off parking lots,
roofs, and other
carries pollution like
fertilizer and pet
waste into our
The drain fields of
septic systems deliver
pollution to our rivers
and the Bay through
and factories are
into our rivers and
Air pollution from
power plants and
motor vehicles falls
back to the ground
and is washed into
Animal waste and
fertilizers wash off
agricultural land or
and streams and
June 2013 Source: Chesapeake Bay Program, Phase 5. 3. 2 Model
thousands of acres
thousands of acres
WHERE DOES THE NITROGEN
POLLUTION COME FROM?
Major Sources of Nitrogen Pollution to the
Chesapeake Bay and its Rivers and Streams
The largest source of pollution to the Bay comes from
agricultural runoff, which contributes roughly 40
percent of the nitrogen entering the Chesapeake Bay.
Despite pollution-reduction efforts across sources,
stormwater runnoff is the only major catagory of
nitrogen pollution that is still growing (pollution from
septic systems, a smaller source, is also growing).
Because of population growth and related development, hardened surfaces—roads, driveways, parking
lots—increased by approximately 34 percent between
1990 and 2007, while the Bay watershed population
increased by only 18 percent.
DOES LAND USE DIFFER ACROSS
Agricultural and Developed Land Use
in the Bay’s Major River Watersheds
Across the Chesapeake Bay watershed, 23 percent
of the land is used for agriculture and almost 12
percent has been developed.
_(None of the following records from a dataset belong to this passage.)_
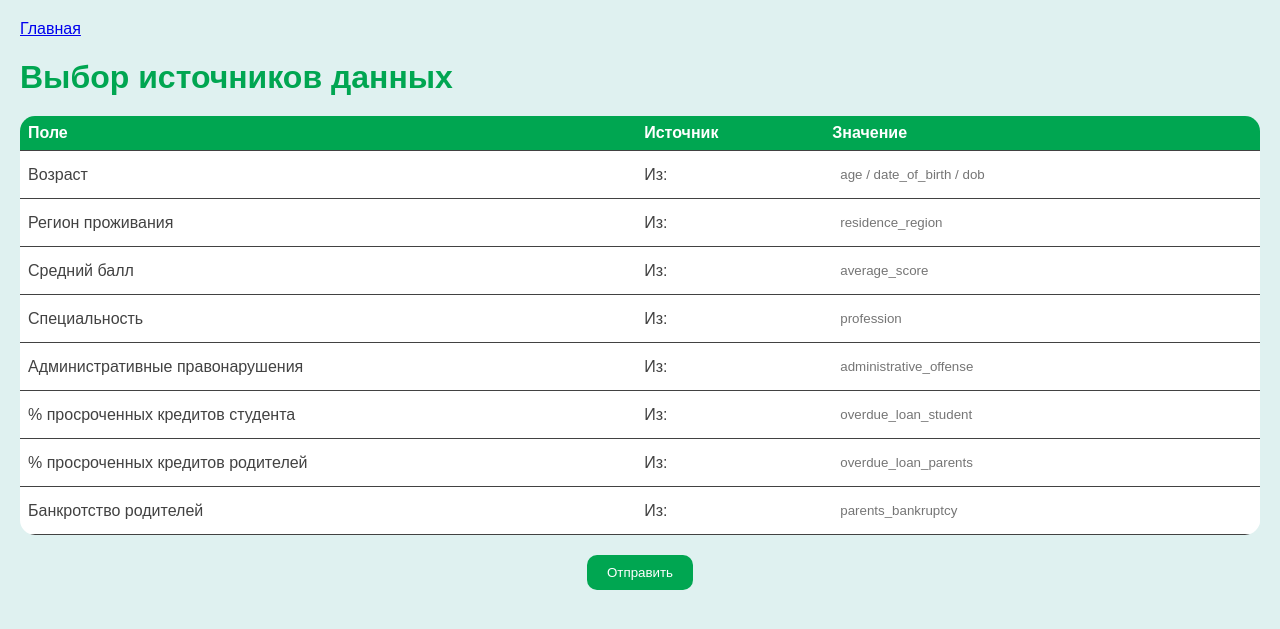
After one commit to Dani-ldyaev/changellange_sber, a Flask app: page /data_source in a window 1280 px wide. The commit adds this page. Shown: the top 629 px of the page. Run offline with Flask 3, Linux system fonts and the light colour scheme.

Commit message:
Final
I kinda had some clue, but couldnt get it to work :(

```diff
--- a/main.py
+++ b/main.py
@@ -1,125 +1,189 @@
-from flask import (
-    Flask,
-    render_template,
-    request,
-    jsonify,
-    session,
-    redirect,
-    flash,
-    url_for,
-    app,
-)
+from flask import Flask, render_template, request, jsonify
 import json
-from pathlib import Path
+import jsonschema
+from datetime import date
+
+app = Flask(__name__)
+
+# Модель JSON схемы
+JSON_SCHEMA = {
+    "$schema": "http://json-schema.org/draft-04/schema#",
+    "title": "Данные для модели",
+    "type": "object",
+    "required": ["studentData", "parentsData"],
+    "properties": {
+        "studentData": {
+            "description": "Данные по студенту",
+            "type": "object",
+            "required": [
+                "age",
+                "residenceRegion",
+                "averageScore",
+                "profession",
+                "administrativeOffense",
+                "overdueLoanStudent",
+            ],
+            "properties": {
+                "age": {"description": "Возраст студента", "type": "integer"},
+                "residenceRegion": {
+                    "description": "Код региона проживания студента",
+                    "type": "string",
+                },
+                "averageScore": {
+                    "description": "Средний балл студента",
+                    "type": "number",
+                },
+                "profession": {
+                    "description": "Будущая специальность студента (согласно словарю)",
+                    "type": "string",
+                },
+                "administrativeOffense": {
+                    "description": "Количество административных нарушений",
+                    "type": "integer",
+                },
+                "overdueLoanStudent": {
+                    "description": "% кредитов с просрочкой студента",
+                    "type": "number",
+                },
+            },
+        },
+        "parentsData": {
+            "description": "Данные по родителям",
+            "type": "object",
+            "required": ["overdueLoanParents", "parentsBankruptcy"],
+            "properties": {
+                "overdueLoanParents": {
+                    "description": "% кредитов с просрочкой родителей",
+                    "type": "number",
+                },
+                "parentsBankruptcy": {
+                    "description": "Банкротство родителей",
+                    "type": "boolean",
+                },
+            },
+        },
+    },
+}
+
+# Словарь для оценки региона
+REGION_SCORES = {
+    "Москва": 12.5,
+    "Санкт-Петербург": 12.5,
+    "Новосибирск": 12,
+    "Екатеринбург": 11.5,
+    "Казань": 11,
+    "Нижний Новгород": 10.5,
+    "Челябинск": 10,
+    "Омск": 9.5,
+    "Самара": 9,
+    "Ростов-на-Дону": 8.5,
+    "Уфа": 8,
+    "Красноярск": 7.5,
+    "Пермь": 7,
+    "Воронеж": 6.5,
+    "Волгоград": 6,
+}
 
 
-# from adapters.giga_chat_adapter import GigaChatAdapter
-
-app.secret_key = "SECRET_KEY"
-# app.config["sessions"]["secret_key"] = app.secret_key
-
-# Создаем приложение Flask
-app = Flask(__name__)
-
-# Загрузка JSON-схем
-with open(Path("schemas/application_schema.json"), "r", encoding="utf-8") as f:
-    application_schema = json.load(f)
-
-with open(Path("schemas/model_schema.json"), "r", encoding="utf-8") as f:
-    model_schema = json.load(f)
-
-with open(Path("schemas/credit_bureau_schema.json"), "r", encoding="utf-8") as f:
-    credit_bureau_schema = json.load(f)
-
-with open(
-    Path("schemas/education_committee_resource_schema.json"), "r", encoding="utf-8"
-) as f:
-    education_committee_resource_schema = json.load(f)
+def calculate_age(birth_date):
+    today = date.today()
+    return (
+        today.year
+        - birth_date.year
+        - ((today.month, today.day) < (birth_date.month, birth_date.day))
+    )
 
 
-# Главная страница
+def validate_json(data):
+    try:
+        jsonschema.validate(instance=data, schema=JSON_SCHEMA)
+        return True
+    except jsonschema.exceptions.ValidationError as err:
+        return False
+
+
+def calculate_credit_score(data):
+    score = 0
+
+    # Возраст
+    if data["studentData"]["age"] < 18:
+        age_score = 0
+    else:
+        age_score = min((data["studentData"]["age"] - 18) * 3 + 4, 12.5)
+
+    # Регион
+    region_score = REGION_SCORES.get(data["studentData"]["residenceRegion"], 0)
+
+    # Средний балл
+    average_score = data["studentData"]["averageScore"]
+    if average_score >= 5:
+        avg_score = 12.5
+    elif average_score >= 4:
+        avg_score = 10
+    elif average_score >= 3:
+        avg_score = 7
+    else:
+        avg_score = 0
+
+    # Специальность
+    profession_score = 12.5
+
+    # Административные нарушения
+    admin_offenses = data["studentData"]["administrativeOffense"]
+    admin_offense_score = max(-admin_offenses * 6.25, 0)
+
+    # Просроченные кредиты студента
+    student_loan_overdue = data["studentData"]["overdueLoanStudent"]
+    student_loan_score = max(12.5 - student_loan_overdue // 10 * 5, 0)
+
+    # Просроченные кредиты родителей
+    parent_loan_overdue = data["parentsData"]["overdueLoanParents"]
+    parent_loan_score = max(12.5 - parent_loan_overdue // 10 * 6, 0)
+
+    # Банкротство родителей
+    parent_bankruptcy = data["parentsData"]["parentsBankruptcy"]
+    bankruptcy_score = 12.5 if not parent_bankruptcy else 0
+
+    total_score = sum(
+        [
+            age_score,
+            region_score,
+            avg_score,
+            profession_score,
+            admin_offense_score,
+            student_loan_score,
+            parent_loan_score,
+            bankruptcy_score,
+        ]
+    )
+
+    return round(total_score, 2)
+
+
 @app.route("/")
 def home():
     return render_template("index.html")
 
 
-# Ввод данных
-@app.route("/model-selection", methods=["GET", "POST"])
-def model_selection():
-    if request.method == "POST":
-        # Получаем данные из формы
-        model_schema = request.form.get("schema")
-        input_data = request.form.get("input_data")
-
-        # Проверяем, что данные пришли корректно
-        if model_schema and input_data:
-            # Сохраняем данные в сессии
-            session["model_schema"] = model_schema
-            session["input_data"] = input_data
-
-            flash("Данные успешно сохранены в сессии.")
-            return redirect(url_for("evaluate_student"))
-    else:
-        flash("Не удалось сохранить данные в сессии. Попробуйте повторить операцию.")
-        return redirect(url_for("model-selection"))
-
-    return render_template("model_selection.html", model_schema=model_schema)
+@app.route("/data_source", methods=["GET"])
+def data_source():
+    return render_template("data_source.html")
 
 
-# Отправка данных для оценки студента
-# @app.route("/evaluate-student", methods=["POST"])
-# def evaluate_student():
-#     # Получаем данные от клиента
-#     data = request.get_json()
-
-#     # Создаем объект адаптера
-#     adapter = GigaChatAdapter(
-#         data["model_name"], data["schema"], data["transformations"]
-#     )
-
-#     # Оцениваем студента
-#     score = adapter.evaluate_student(data["input_data"])
-
-#     # Возвращаем результат
-#     return jsonify(score)
-
-
-# Страница для ввода и отправки готовых схем
-@app.route("/submit-schemas", methods=["GET", "POST"])
-def submit_schemas():
+@app.route("/credit_calculation", methods=["POST", "GET"])
+def credit_calculation():
     if request.method == "POST":
-        # Получаем данные из форм
-        application_schema = request.form.get("application_schema")
-        model_schema = request.form.get("model_schema")
-        credit_bureau_schema = request.form.get("credit_bureau_schema")
-        education_committee_resource_schema = request.form.get(
-            "education_committee_resource_schema"
-        )
-
-        # Обработка схем и передача их на GigaChat API
-        cleaned_data = process_schemas(
-            application_schema,
-            model_schema,
-            credit_bureau_schema,
-            education_committee_resource_schema,
-        )
-
-        # Возвращаем результат
-        return jsonify(cleaned_data)
-
-    return render_template("submit_schemas.html")
-
-
-# # Функция для обработки схем
-# def process_schemas(
-#     application_schema,
-#     model_schema,
-#     credit_bureau_schema,
-#     education_committee_resource_schema,
-# ):
-#     # Здесь идет обработка схем и передача их на GigaChat API
-#     # Возвращаем очищенные данные
-#     return {"cleaned_data": "Замените это на реальный результат"}
+        data = request.json
+        is_valid = validate_json(data)
+        if is_valid:
+            score = calculate_credit_score(data)
+            color = "green" if score > 80 else "yellow" if score <= 80 else "red"
+            return jsonify({"score": score, "color": color})
+        else:
+            return jsonify({"error": "Invalid JSON format"})
+    elif request.method == "GET":
+        # Отображение формы для ввода данных
+        return render_template("credit_calculation.html")
 
 
 if __name__ == "__main__":
--- /dev/null
+++ b/myvenv/pyvenv.cfg
@@ -0,0 +1,3 @@
+home = C:\Users\Daniil\AppData\Local\Microsoft\WindowsApps\PythonSoftwareFoundation.Python.3.10_qbz5n2kfra8p0
+include-system-site-packages = false
+version = 3.10.11
--- a/static/style.css
+++ b/static/style.css
@@ -1,66 +1,67 @@
-/* Основные стили */
+/* Основные цвета Сбербанка */
+:root {
+  --sber-green: #00a651;
+  --sber-light-green: #dff1f0;
+  --sber-white: #ffffff;
+  --sber-dark-gray: #424242;
+}
+
 body {
   font-family: Arial, sans-serif;
-  background-color: #f5f5f5;
-  color: #333;
-  margin: 0;
-  padding: 20px;
+  margin: 20px;
+  background-color: var(--sber-light-green);
+  color: var(--sber-dark-gray);
 }
 
-h1,
-h2,
-h3 {
-  color: #0077c2;
+h1 {
+  color: var(--sber-green);
+  margin-bottom: 20px;
 }
 
-a {
-  text-decoration: none;
-  color: #0077c2;
+table {
+  border-collapse: collapse;
+  width: 100%;
+  border-radius: 15px;
+  overflow: hidden;
 }
 
-/* Кнопки */
-.button {
-  display: inline-block;
-  padding: 10px 15px;
+th,
+td {
+  padding: 8px;
+  text-align: left;
+  border-bottom: 1px solid var(--sber-dark-gray);
+}
+
+th {
+  background-color: var(--sber-green);
+  color: var(--sber-white);
+  font-weight: bold;
+}
+
+td {
+  background-color: var(--sber-white);
+}
+
+input[type="text"] {
+  width: 100%;
+  padding: 8px;
+  border: none;
+  outline: none;
   border-radius: 5px;
-  background-color: #0077c2;
-  color: white;
-  text-align: center;
+}
+
+button {
+  display: block;
+  margin: 20px auto;
+  padding: 10px 20px;
+  background-color: var(--sber-green);
+  color: var(--sber-white);
+  border: none;
+  border-radius: 10px;
   cursor: pointer;
   transition: background-color 0.3s ease;
 }
 
-.button:hover {
-  background-color: #00548e;
+button:hover {
+  background-color: darken(var(--sber-green), 10%);
 }
-
-/* Формы */
-form label {
-  display: block;
-  margin-bottom: 5px;
-}
-
-form input,
-form select,
-form textarea {
-  width: 100%;
-  padding: 10px;
-  margin-bottom: 10px;
-  border: 1px solid #ccc;
-  border-radius: 5px;
-}
-
-form button[type="submit"] {
-  width: auto;
-  padding: 10px 20px;
-  background-color: #79b855;
-  color: white;
-  border: none;
-  border-radius: 5px;
-  cursor: pointer;
-  transition: background-color 0.3s ease;
-}
-
-form button[type="submit"]:hover {
-  background-color: #538a41;
-}
--- /dev/null
+++ b/templates/data_source.html
@@ -0,0 +1,140 @@
+{% extends "base.html" %} {% block title %}Выбор источников данных{% endblock %}
+{% block content %}
+<form id="data-source">
+  <!DOCTYPE html>
+  <html lang="ru">
+    <head>
+      <meta charset="UTF-8" />
+      <meta name="viewport" content="width=device-width, initial-scale=1.0" />
+      <link
+        rel="stylesheet"
+        href="{{ url_for('static', filename='style.css') }}"
+      />
+      <title>Выбор источников данных</title>
+    </head>
+    <body>
+      <h1>Выбор источников данных</h1>
+      <table>
+        <thead>
+          <tr>
+            <th>Поле</th>
+            <th>Источник</th>
+            <th>Значение</th>
+          </tr>
+        </thead>
+        <tbody>
+          <!-- Поля -->
+          <tr>
+            <td>Возраст</td>
+            <td>Из:</td>
+            <td>
+              <input
+                type="text"
+                name="age-source"
+                placeholder="age / date_of_birth / dob"
+              />
+            </td>
+          </tr>
+          <tr>
+            <td>Регион проживания</td>
+            <td>Из:</td>
+            <td>
+              <input
+                type="text"
+                name="region-source"
+                placeholder="residence_region"
+              />
+            </td>
+          </tr>
+          <tr>
+            <td>Средний балл</td>
+            <td>Из:</td>
+            <td>
+              <input
+                type="text"
+                name="avg-score-source"
+                placeholder="average_score"
+              />
+            </td>
+          </tr>
+          <tr>
+            <td>Специальность</td>
+            <td>Из:</td>
+            <td>
+              <input
+                type="text"
+                name="profession-source"
+                placeholder="profession"
+              />
+            </td>
+          </tr>
+          <tr>
+            <td>Административные правонарушения</td>
+            <td>Из:</td>
+            <td>
+              <input
+                type="text"
+                name="offences-source"
+                placeholder="administrative_offense"
+              />
+            </td>
+          </tr>
+          <tr>
+            <td>% просроченных кредитов студента</td>
+            <td>Из:</td>
+            <td>
+              <input
+                type="text"
+                name="student-loans-source"
+                placeholder="overdue_loan_student"
+              />
+            </td>
+          </tr>
+          <tr>
+            <td>% просроченных кредитов родителей</td>
+            <td>Из:</td>
+            <td>
+              <input
+                type="text"
+                name="parent-loans-source"
+                placeholder="overdue_loan_parents"
+              />
+            </td>
+          </tr>
+          <tr>
+            <td>Банкротство родителей</td>
+            <td>Из:</td>
+            <td>
+              <input
+                type="text"
+                name="bankruptcy-source"
+                placeholder="parents_bankruptcy"
+              />
+            </td>
+          </tr>
+        </tbody>
+      </table>
+      <button onclick="submitForm()">Отправить</button>
+      <script>
+        function submitForm() {
+          const formData = new FormData();
+          document.querySelectorAll('input[type="text"]').forEach((input) => {
+            formData.append(input.name, input.value);
+          });
+          fetch("/credit_calculation", {
+            method: "POST",
+            body: formData,
+          })
+            .then((response) => response.json())
+            .then((data) => {
+              alert(`Ваш результат: ${data.score}`);
+            })
+            .catch((error) => {
+              console.error("Ошибка:", error);
+            });
+        }
+      </script>
+    </body>
+  </html>
+</form>
+{% endblock %}
```
Also changed, not shown: models/student_credit_model.py (deleted, +0 -8 lines), templates/credit_calculation.html (added, +46 -0 lines), templates/index.html (+5 -5 lines), templates/model_selection.html (deleted, +0 -23 lines), templates/schemas_input.html (deleted, +0 -57 lines), 11 other files.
Most of the remaining
land is forested.
When the watershed is broken down by its major river
watersheds, it is interesting that some areas, like the
Choptank River watershed, are much more agricultural
(48 percent), and others, like the Patuxent River
watershed, are much more developed ( 32 percent).
This is why a one-size-fits-all approach to reducing
pollution across the region will not work.
HAS LAND USE CHANGED ACROSS
The Decline of Agricultural Land
and the Increase in Developed Land
in the Chesapeake Bay Watershed
As the population in the watershed increases, we are
choosing to move away from city centers and live in
bigger houses on larger lots. Sprawling, low-density
residential and commercial areas result in additional
infrastructure like roads and shopping centers that
chew up forests, shorelines, and agricultural lands.
And often, open areas between existing centers and
sprawl eventually fill with more new development.
This type of development increases stormwater pollution and degrades the health of our water.
The remaining land is forested, wetlands, or other use. Source: Chesapeake Bay Program
Source: Chesapeake Bay Program